### Work instructions
Throughout the material, count the lines with the word "version" in them, and answer with only the figure.
--------
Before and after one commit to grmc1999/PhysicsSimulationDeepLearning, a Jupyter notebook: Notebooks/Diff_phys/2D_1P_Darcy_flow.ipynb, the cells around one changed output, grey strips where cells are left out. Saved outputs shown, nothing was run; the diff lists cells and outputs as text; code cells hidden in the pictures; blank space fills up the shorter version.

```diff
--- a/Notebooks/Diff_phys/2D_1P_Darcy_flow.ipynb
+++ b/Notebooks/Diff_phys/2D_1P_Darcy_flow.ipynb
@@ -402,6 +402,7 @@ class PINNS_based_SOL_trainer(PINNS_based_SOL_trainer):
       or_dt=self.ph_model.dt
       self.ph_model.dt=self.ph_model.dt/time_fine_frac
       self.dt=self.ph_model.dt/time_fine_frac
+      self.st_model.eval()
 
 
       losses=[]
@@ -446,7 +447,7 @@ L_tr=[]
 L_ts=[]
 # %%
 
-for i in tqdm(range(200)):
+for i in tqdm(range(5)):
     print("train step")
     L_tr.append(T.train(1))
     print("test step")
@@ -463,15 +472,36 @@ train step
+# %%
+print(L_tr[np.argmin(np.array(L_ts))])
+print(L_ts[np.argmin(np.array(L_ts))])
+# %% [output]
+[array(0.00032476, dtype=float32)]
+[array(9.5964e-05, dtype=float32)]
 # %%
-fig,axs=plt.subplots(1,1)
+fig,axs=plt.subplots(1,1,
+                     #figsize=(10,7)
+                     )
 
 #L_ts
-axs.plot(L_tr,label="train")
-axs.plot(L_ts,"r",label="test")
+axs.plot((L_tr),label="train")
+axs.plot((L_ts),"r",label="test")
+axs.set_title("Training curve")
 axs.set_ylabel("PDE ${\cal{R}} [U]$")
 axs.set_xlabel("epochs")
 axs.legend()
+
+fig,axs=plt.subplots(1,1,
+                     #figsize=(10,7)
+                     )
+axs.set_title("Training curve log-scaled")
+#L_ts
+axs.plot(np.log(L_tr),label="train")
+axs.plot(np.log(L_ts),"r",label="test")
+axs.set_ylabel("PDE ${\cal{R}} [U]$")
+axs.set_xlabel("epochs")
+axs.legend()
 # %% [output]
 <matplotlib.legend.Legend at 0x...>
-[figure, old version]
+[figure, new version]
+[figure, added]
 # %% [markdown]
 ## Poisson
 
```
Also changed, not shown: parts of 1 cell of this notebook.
--------
### Task output
3